(User interface change data)
-- Opening Marker --
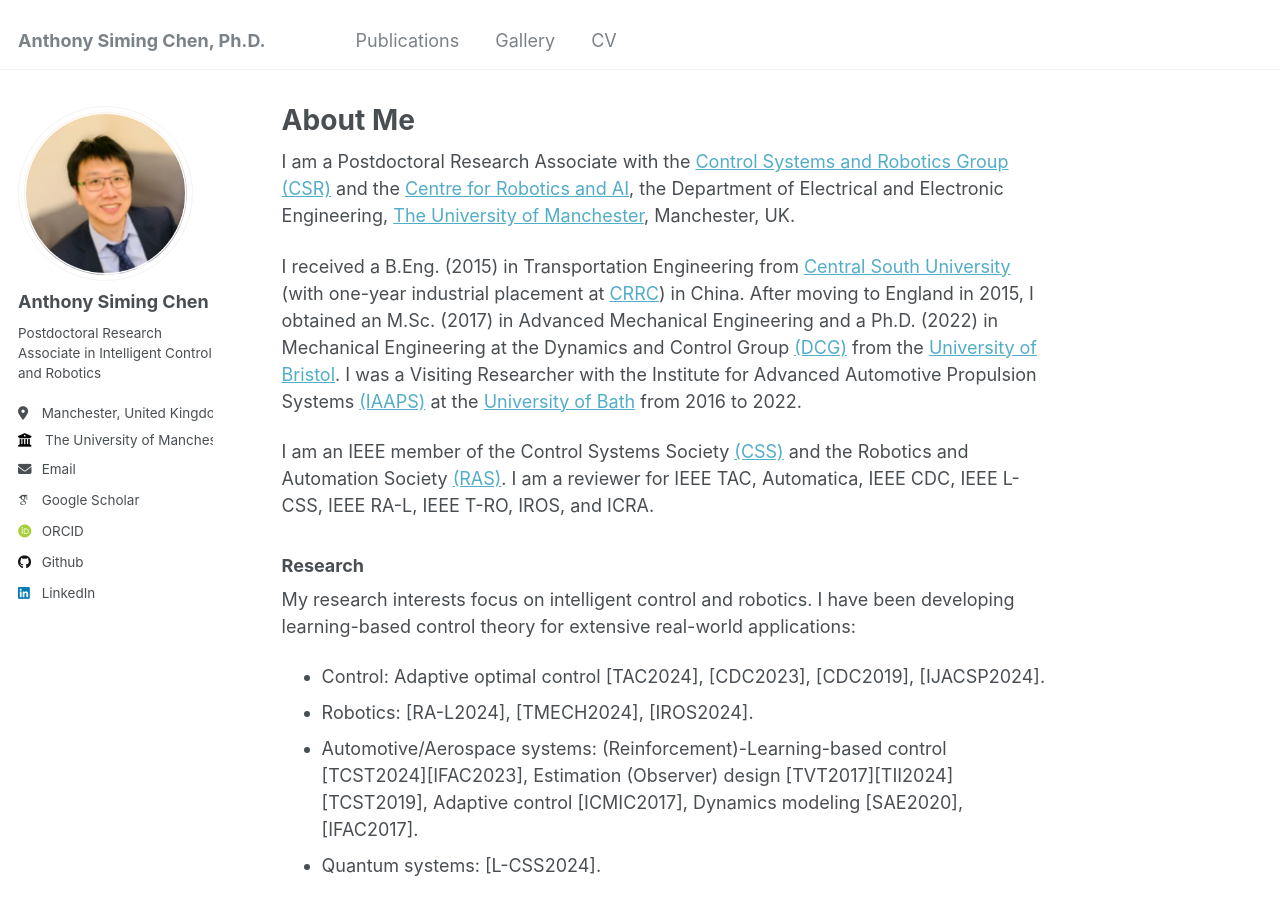
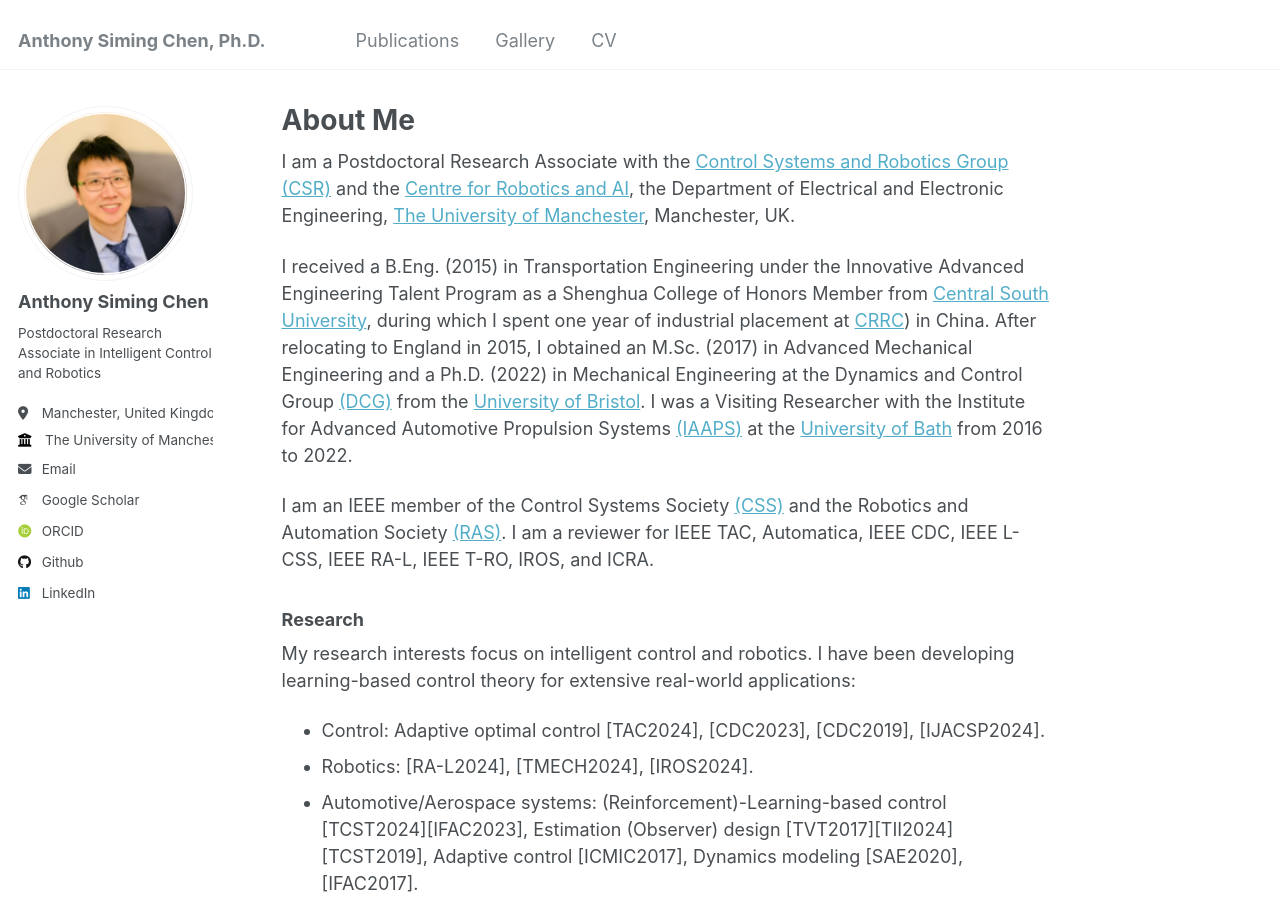
Before and after one commit to Anthony-S-Chen/Anthony-S-Chen.github.io, a Jekyll site: the page built from _pages/about.md, in a window 1280 px wide and 900 px high. Built offline with Jekyll 4.4.1, drawn with Linux system fonts in a browser that asks for light colours; some web fonts are replaced.

Commit message:
Update about.md

```diff
--- a/_pages/about.md
+++ b/_pages/about.md
@@ -9,7 +9,8 @@ redirect_from:
 
 I am a Postdoctoral Research Associate with the [Control Systems and Robotics Group (CSR)](https://uom-csrgroup.uk/) and the [Centre for Robotics and AI](https://www.robotics.manchester.ac.uk/), the Department of Electrical and Electronic Engineering, [The University of Manchester](https://www.manchester.ac.uk), Manchester, UK.
 
-I received a B.Eng. (2015) in Transportation Engineering from [Central South University](https://en.csu.edu.cn/) (with one-year industrial placement at [CRRC](https://www.crrcgc.cc/en/)) in China. After moving to England in 2015, I obtained an M.Sc. (2017) in Advanced Mechanical Engineering and a Ph.D. (2022) in Mechanical Engineering at the Dynamics and Control Group [(DCG)](https://www.bristol.ac.uk/engineering/research/dynamicscontrol/) from the [University of Bristol](https://www.bristol.ac.uk/). I was a Visiting Researcher with the Institute for Advanced Automotive Propulsion Systems [(IAAPS)](https://iaaps.co.uk/) at the [University of Bath](https://www.bath.ac.uk/) from 2016 to 2022.
+I received a B.Eng. (2015) in Transportation Engineering under the
+Innovative Advanced Engineering Talent Program as a Shenghua College of Honors Member from [Central South University](https://en.csu.edu.cn/), during which I spent one year of industrial placement at [CRRC](https://www.crrcgc.cc/en/)) in China. After relocating to England in 2015, I obtained an M.Sc. (2017) in Advanced Mechanical Engineering and a Ph.D. (2022) in Mechanical Engineering at the Dynamics and Control Group [(DCG)](https://www.bristol.ac.uk/engineering/research/dynamicscontrol/) from the [University of Bristol](https://www.bristol.ac.uk/). I was a Visiting Researcher with the Institute for Advanced Automotive Propulsion Systems [(IAAPS)](https://iaaps.co.uk/) at the [University of Bath](https://www.bath.ac.uk/) from 2016 to 2022.
 
 I am an IEEE member of the Control Systems Society [(CSS)](https://www.ieeecss.org/) and the Robotics and Automation Society [(RAS)](https://www.ieee-ras.org/). I am a reviewer for IEEE TAC, Automatica, IEEE CDC, IEEE L-CSS, IEEE RA-L, IEEE T-RO, IROS, and ICRA.
 
```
-- Closing Marker --
EXERCISE REQUIREMENTS →
Considering only the data above, return the lines in which "about" occurs.

SOLUTION →
Before and after one commit to Anthony-S-Chen/Anthony-S-Chen.github.io, a Jekyll site: the page built from _pages/about.md, in a window 1280 px wide and 900 px high. Built offline with Jekyll 4.4.1, drawn with Linux system fonts in a browser that asks for light colours; some web fonts are replaced.
Update about.md
--- a/_pages/about.md
+++ b/_pages/about.md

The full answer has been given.